◆ Exercise inputs ◆
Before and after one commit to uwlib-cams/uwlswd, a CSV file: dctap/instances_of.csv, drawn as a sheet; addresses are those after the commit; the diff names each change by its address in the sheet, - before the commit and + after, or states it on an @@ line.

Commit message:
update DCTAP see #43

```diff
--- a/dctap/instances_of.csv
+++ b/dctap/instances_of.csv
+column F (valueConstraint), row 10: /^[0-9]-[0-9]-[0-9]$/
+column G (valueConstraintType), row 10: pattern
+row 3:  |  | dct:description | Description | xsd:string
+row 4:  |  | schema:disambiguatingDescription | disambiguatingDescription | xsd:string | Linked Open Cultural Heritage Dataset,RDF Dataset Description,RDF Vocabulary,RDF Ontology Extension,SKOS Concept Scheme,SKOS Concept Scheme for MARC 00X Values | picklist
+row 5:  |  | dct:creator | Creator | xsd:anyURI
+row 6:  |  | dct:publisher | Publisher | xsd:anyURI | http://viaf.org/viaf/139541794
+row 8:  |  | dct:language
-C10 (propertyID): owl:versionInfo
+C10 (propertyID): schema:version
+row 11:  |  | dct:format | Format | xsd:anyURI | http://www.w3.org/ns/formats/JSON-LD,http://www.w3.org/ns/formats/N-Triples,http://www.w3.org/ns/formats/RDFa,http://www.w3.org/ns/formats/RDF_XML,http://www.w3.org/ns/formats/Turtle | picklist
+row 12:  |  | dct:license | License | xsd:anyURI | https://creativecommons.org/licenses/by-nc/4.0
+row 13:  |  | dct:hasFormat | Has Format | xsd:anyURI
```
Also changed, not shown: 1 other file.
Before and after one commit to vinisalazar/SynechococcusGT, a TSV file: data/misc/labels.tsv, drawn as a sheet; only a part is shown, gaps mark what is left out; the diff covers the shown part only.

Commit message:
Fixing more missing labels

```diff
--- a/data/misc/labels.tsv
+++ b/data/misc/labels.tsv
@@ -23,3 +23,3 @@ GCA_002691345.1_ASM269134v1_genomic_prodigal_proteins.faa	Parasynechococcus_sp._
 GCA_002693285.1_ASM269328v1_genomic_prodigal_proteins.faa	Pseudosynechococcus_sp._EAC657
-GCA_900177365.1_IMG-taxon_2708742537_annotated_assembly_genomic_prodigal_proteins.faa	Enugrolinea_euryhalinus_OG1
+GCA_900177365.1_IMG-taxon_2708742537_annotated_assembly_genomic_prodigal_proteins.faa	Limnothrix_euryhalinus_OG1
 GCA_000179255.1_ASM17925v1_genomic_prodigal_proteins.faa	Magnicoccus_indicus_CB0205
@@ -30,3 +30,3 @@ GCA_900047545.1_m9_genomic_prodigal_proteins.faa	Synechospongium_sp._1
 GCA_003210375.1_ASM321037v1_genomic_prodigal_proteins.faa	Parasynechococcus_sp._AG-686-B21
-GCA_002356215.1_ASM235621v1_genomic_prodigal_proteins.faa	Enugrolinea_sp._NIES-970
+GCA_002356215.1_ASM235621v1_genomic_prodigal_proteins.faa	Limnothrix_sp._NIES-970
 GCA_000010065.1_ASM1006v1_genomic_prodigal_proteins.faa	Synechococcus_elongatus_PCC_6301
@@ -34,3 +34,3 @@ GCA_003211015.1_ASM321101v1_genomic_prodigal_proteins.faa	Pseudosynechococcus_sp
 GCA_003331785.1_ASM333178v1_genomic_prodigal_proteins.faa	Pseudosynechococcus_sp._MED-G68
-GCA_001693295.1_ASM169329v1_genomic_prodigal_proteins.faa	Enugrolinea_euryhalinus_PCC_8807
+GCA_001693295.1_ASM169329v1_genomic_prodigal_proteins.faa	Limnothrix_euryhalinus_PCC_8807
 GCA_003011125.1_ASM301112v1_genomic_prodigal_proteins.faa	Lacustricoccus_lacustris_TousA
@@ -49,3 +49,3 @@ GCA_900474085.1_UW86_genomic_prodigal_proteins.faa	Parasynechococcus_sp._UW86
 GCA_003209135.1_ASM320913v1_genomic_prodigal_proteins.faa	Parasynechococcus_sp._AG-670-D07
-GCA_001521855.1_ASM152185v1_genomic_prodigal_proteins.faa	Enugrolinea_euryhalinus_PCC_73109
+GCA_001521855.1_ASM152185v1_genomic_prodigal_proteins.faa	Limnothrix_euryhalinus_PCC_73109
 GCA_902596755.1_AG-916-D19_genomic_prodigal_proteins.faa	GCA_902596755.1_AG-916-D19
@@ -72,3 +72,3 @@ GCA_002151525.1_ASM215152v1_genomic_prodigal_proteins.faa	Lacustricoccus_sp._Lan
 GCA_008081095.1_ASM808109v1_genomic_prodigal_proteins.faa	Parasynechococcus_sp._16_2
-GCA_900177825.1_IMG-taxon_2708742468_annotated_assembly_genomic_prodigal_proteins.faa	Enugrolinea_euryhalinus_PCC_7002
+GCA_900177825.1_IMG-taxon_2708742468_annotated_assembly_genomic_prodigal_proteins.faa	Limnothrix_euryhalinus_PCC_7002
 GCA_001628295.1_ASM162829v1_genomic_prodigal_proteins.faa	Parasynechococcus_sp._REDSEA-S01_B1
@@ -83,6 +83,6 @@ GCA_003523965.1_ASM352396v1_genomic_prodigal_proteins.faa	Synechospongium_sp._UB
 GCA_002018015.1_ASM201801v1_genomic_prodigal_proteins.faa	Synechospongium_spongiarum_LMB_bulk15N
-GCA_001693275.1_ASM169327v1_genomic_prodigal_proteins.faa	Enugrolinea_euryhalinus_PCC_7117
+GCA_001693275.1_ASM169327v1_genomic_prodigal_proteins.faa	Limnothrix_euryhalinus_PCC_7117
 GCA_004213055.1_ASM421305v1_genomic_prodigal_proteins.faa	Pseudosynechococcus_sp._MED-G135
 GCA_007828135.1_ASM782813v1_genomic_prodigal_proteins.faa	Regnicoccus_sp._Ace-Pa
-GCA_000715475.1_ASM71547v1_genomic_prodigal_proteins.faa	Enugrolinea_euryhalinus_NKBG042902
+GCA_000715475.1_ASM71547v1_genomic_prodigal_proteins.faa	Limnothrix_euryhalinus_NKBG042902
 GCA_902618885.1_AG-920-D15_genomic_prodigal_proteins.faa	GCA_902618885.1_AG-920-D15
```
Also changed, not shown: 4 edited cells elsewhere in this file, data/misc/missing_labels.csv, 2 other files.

◆ Exercise details ◆
Return every line from the material that contains the word "anyURI".

◆ Written solution ◆
+row 5:  |  | dct:creator | Creator | xsd:anyURI
+row 6:  |  | dct:publisher | Publisher | xsd:anyURI | http://viaf.org/viaf/139541794
+row 11:  |  | dct:format | Format | xsd:anyURI | http://www.w3.org/ns/formats/JSON-LD,http://www.w3.org/ns/formats/N-Triples,http://www.w3.org/ns/formats/RDFa,http://www.w3.org/ns/formats/RDF_XML,http://www.w3.org/ns/formats/Turtle | picklist
+row 12:  |  | dct:license | License | xsd:anyURI | https://creativecommons.org/licenses/by-nc/4.0
+row 13:  |  | dct:hasFormat | Has Format | xsd:anyURI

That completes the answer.